A woman threatened to call police after claiming that she'd been locked in by staff. When in fact, she had mistaken the "do not disturb" sign on the back of the door as a warning to remain in the room.

"The beach was too sandy."

"We found the sand was not like the sand in the brochure. Your brochure shows the sand as yellow but it was white."

A guest at a Novotel in Australia complained his soup was too thick and strong. He was inadvertently slurping the gravy at the time.

"Topless sunbathing on the beach should be banned. The holiday w as ruined as my husband spent all day looking at other women."

"We bought 'Ray-Ban' sunglasses for five Euros (£3.50) from a street trader, only to find out they were fake."

"No-one told us there would be fish in the sea. The children were startled."

"It took us nine hours to fly home from Jamaica to England it only took the Americans three hours to get home."

"I compared the size of our one-bedroom apartment to our friends' three-bedroom apartment and ours was significantly smaller."

"The brochure stated: 'No hairdressers at the accommodation'. We're trainee hairdressers - will we be OK staying here?"

"There are too many Spanish people. The receptionist speaks Spanish. The food is Spanish. Too many foreigners."

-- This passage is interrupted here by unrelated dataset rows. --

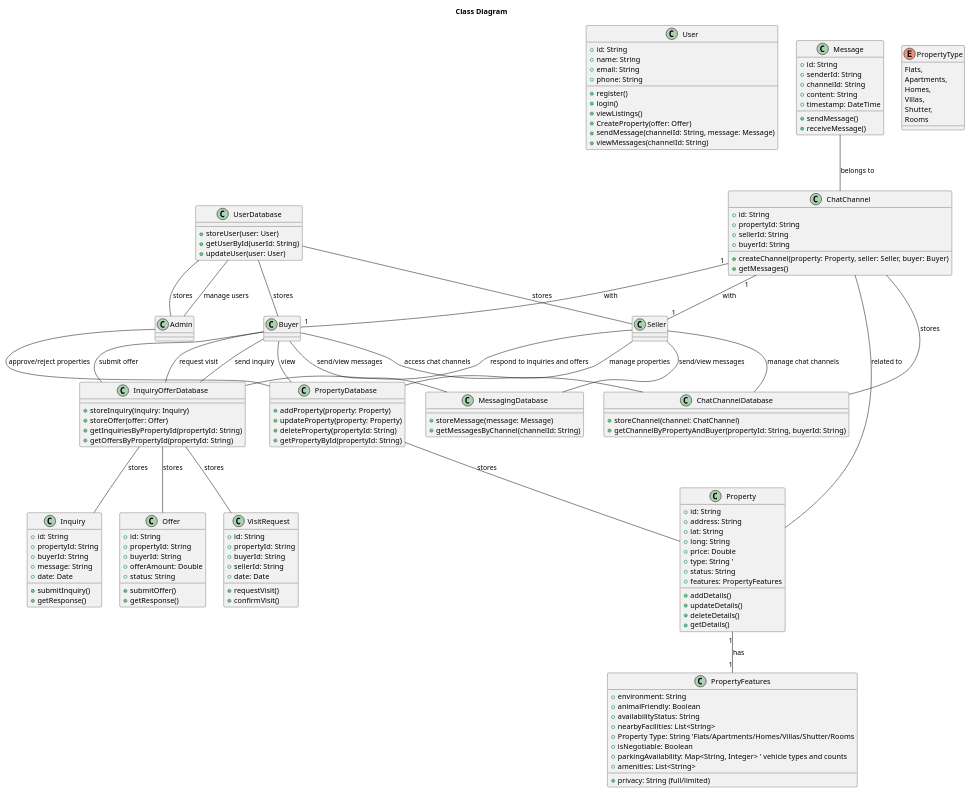
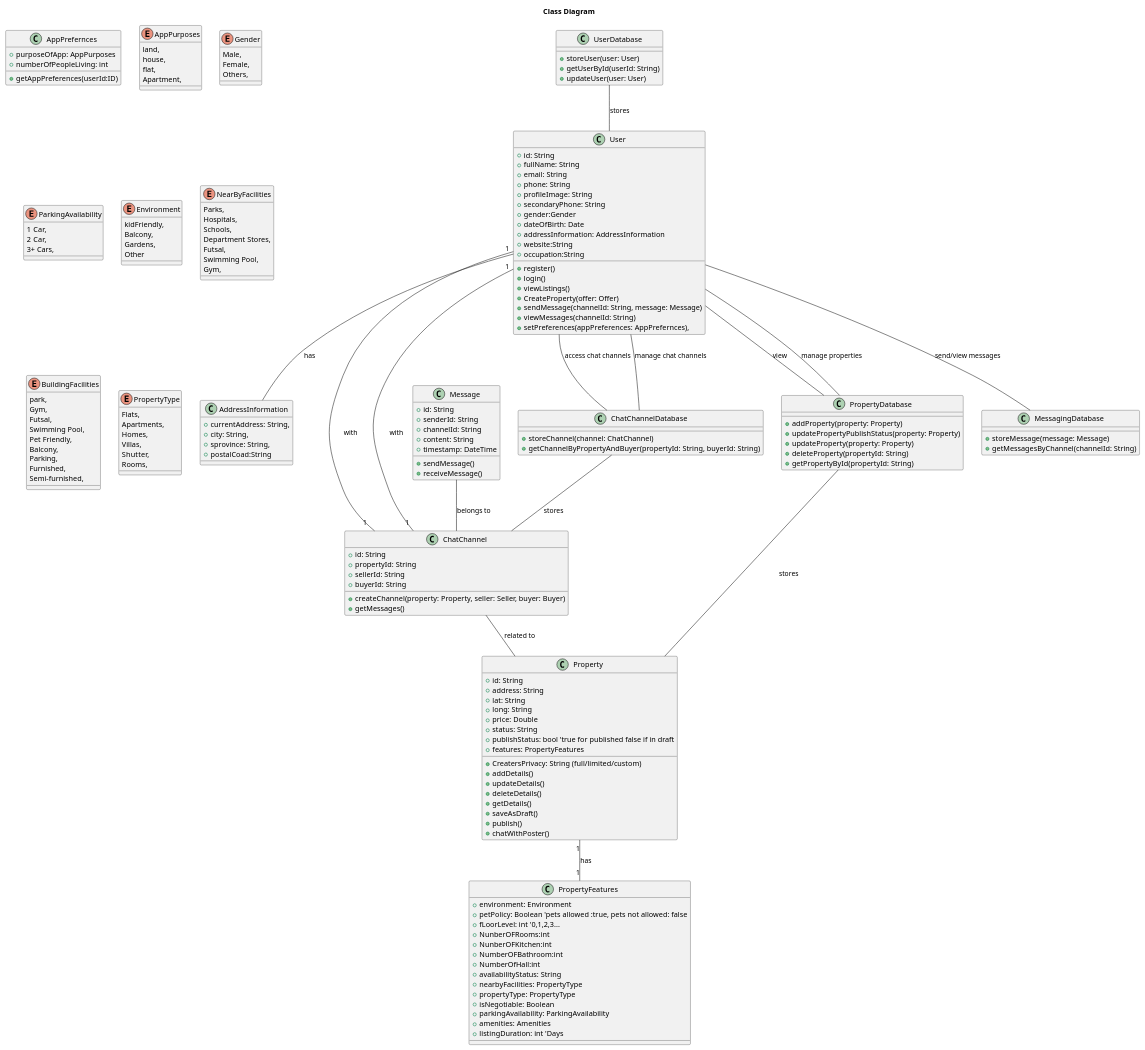
The diagram in Classs/ClassDiagram.puml (shankarkharel/Realestate-elaboration), drawn with PlantUML before and after one commit.

Commit message:
updated classes

```diff
--- a/Classs/ClassDiagram.puml
+++ b/Classs/ClassDiagram.puml
@@ -1,32 +1,55 @@
-@startuml RealEstateApplicationClassDiagram
+@startuml Classes
 
 title Class Diagram 
 
 ' Define the main classes
 class User {
     +id: String
-    +name: String
+    +fullName: String
     +email: String
     +phone: String
+    +profileImage: String
+    +secondaryPhone: String
+    +gender:Gender
+    +dateOfBirth: Date   
+    +addressInformation: AddressInformation
+    +website:String
+    +occupation:String
     +register()
     +login()
     +viewListings()
     +CreateProperty(offer: Offer)
     +sendMessage(channelId: String, message: Message)
     +viewMessages(channelId: String)
+    +setPreferences(appPreferences: AppPrefernces),
+}
+
+class AppPrefernces{
+    +purposeOfApp: AppPurposes
+    +numberOfPeopleLiving: int
+    +getAppPreferences(userId:ID)
+}
+
+enum AppPurposes{
+    land,
+    house,
+    flat,
+    Apartment,
+}
+class AddressInformation{
+    +currentAddress: String,
+    +city: String,
+    +sprovince: String,
+    +postalCoad:String
+}
+
+enum Gender{
+    Male,
+    Female,
+    Others,
 }
 
 
-
-' class Admin {
-'     +id: String
-'     +name: String
-'     +email: String
-'     +approveListing(propertyId: String)
-'     +rejectListing(propertyId: String)
-'     +manageUsers()
-'     +updateListingStatus(propertyId: String, status: String)
-' }
 
 class Property {
     +id: String
@@ -34,27 +57,74 @@
     +lat: String
     +long: String
     +price: Double
-    +type: String '
+    +CreatersPrivacy: String (full/limited/custom)
     ' +for: String (sell/rent)
     +status: String
+    +publishStatus: bool 'true for published false if in draft
     +features: PropertyFeatures
     +addDetails()
-    +updateDetails()
+    +updateDetails()  
     +deleteDetails()
     +getDetails()
+    +saveAsDraft()
+    +publish()
+    +chatWithPoster()
+    
 }
 
 class PropertyFeatures {
-    +environment: String
-    +animalFriendly: Boolean
-    +privacy: String (full/limited)
+    +environment: Environment
+    +petPolicy: Boolean 'pets allowed :true, pets not allowed: false
+    +fLoorLevel: int '0,1,2,3...
+     + NunberOFRooms:int
+     + NunberOFKitchen:int
+     +NumberOFBathroom:int 
+     +NumberOfHall:int 
     +availabilityStatus: String
-    +nearbyFacilities: List<String>
-    +Property Type: String 'Flats/Apartments/Homes/Villas/Shutter/Rooms
+    +nearbyFacilities: PropertyType
+    +propertyType: PropertyType
     +isNegotiable: Boolean
-    +parkingAvailability: Map<String, Integer> ' vehicle types and counts
-    +amenities: List<String>
+    +parkingAvailability: ParkingAvailability
+    +amenities: Amenities
+    +listingDuration: int 'Days
     
+}
+
+enum ParkingAvailability{
+    1 Car,
+    2 Car,
+    3+ Cars,
+}
+
+
+
+enum Environment{
+kidFriendly,
+Balcony,
+Gardens,
+Other
+}
+
+enum NearByFacilities{
+     Parks,
+    Hospitals,
+    Schools,
+    Department Stores,
+    Futsal,
+    Swimming Pool,
+    Gym,
+
+}
+enum BuildingFacilities{
+   park,
+    Gym,
+    Futsal,
+    Swimming Pool,
+    Pet Friendly,
+    Balcony,
+    Parking,
+    Furnished,
+    Semi-furnished,
 }
 
 enum PropertyType{
@@ -63,38 +133,9 @@
     Homes,
     Villas,
     Shutter,
-    Rooms
+    Rooms,
 }
 
-class Inquiry {
-    +id: String
-    +propertyId: String
-    +buyerId: String
-    +message: String
-    +date: Date
-    +submitInquiry()
-    +getResponse()
-}
-
-class Offer {
-    +id: String
-    +propertyId: String
-    +buyerId: String
-    +offerAmount: Double
-    +status: String
-    +submitOffer()
-    +getResponse()
-}
-
-class VisitRequest {
-    +id: String
-    +propertyId: String
-    +buyerId: String
-    +sellerId: String
-    +date: Date
-    +requestVisit()
-    +confirmVisit()
-}
 
 class ChatChannel {
     +id: String
@@ -118,6 +159,7 @@
 ' Define databases as classes
 class PropertyDatabase {
     +addProperty(property: Property)
+    +updatePropertyPublishStatus(property: Property)
     +updateProperty(property: Property)
     +deleteProperty(propertyId: String)
     +getPropertyById(propertyId: String)
@@ -129,12 +171,7 @@
     +updateUser(user: User)
 }
 
-class InquiryOfferDatabase {
-    +storeInquiry(inquiry: Inquiry)
-    +storeOffer(offer: Offer)
-    +getInquiriesByPropertyId(propertyId: String)
-    +getOffersByPropertyId(propertyId: String)
-}
+
 
 class MessagingDatabase {
     +storeMessage(message: Message)
@@ -147,35 +184,29 @@
 }
 
 ' Relationships
-Buyer -- PropertyDatabase : "view"
-Buyer -- InquiryOfferDatabase : "send inquiry"
-Buyer -- InquiryOfferDatabase : "submit offer"
-Buyer -- InquiryOfferDatabase : "request visit"
-Buyer -- ChatChannelDatabase : "access chat channels"
-Buyer -- MessagingDatabase : "send/view messages"
+User -- PropertyDatabase : "view"
+' User -- InquiryOfferDatabase : "send inquiry"
+' User -- InquiryOfferDatabase : "submit offer"
+' USer -- InquiryOfferDatabase : "request visit"
+User -- ChatChannelDatabase : "access chat channels"
+User -- AddressInformation : "has"
 
-Seller -- PropertyDatabase : "manage properties"
-Seller -- InquiryOfferDatabase : "respond to inquiries and offers"
-Seller -- ChatChannelDatabase : "manage chat channels"
-Seller -- MessagingDatabase : "send/view messages"
+User -- PropertyDatabase : "manage properties"
 
-Admin -- PropertyDatabase : "approve/reject properties"
-Admin -- UserDatabase : "manage users"
+User -- ChatChannelDatabase : "manage chat channels"
+User -- MessagingDatabase : "send/view messages"
+
+
 
 PropertyDatabase -- Property : "stores"
-UserDatabase -- Buyer : "stores"
-UserDatabase -- Seller : "stores"
-UserDatabase -- Admin : "stores"
+UserDatabase -- User : "stores"
 
-InquiryOfferDatabase -- Inquiry : "stores"
-InquiryOfferDatabase -- Offer : "stores"
-InquiryOfferDatabase -- VisitRequest : "stores"
 
 Property "1" -- "1" PropertyFeatures : "has"
 Message -- ChatChannel : "belongs to"
 ChatChannel -- Property : "related to"
 ChatChannelDatabase -- ChatChannel : "stores"
-ChatChannel "1" -- "1" Seller : "with"
-ChatChannel "1" -- "1" Buyer : "with"
+ChatChannel "1" -- "1" User : "with"
+ChatChannel "1" -- "1" User : "with"
 
 @enduml
```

"We had to queue outside with no air conditioning."

"It is your duty as a tour operator to advise us of noisy or unruly guests before we travel."

"I was bitten by a mosquito - no-one said they could bite."

"My fiancé and I booked a twin-bedded room but we were placed in a double-bedded room. We now hold you responsible for the fact that I find myself pregnant. This would not have happened if you had put us in the room that we booked."

Heaven help us!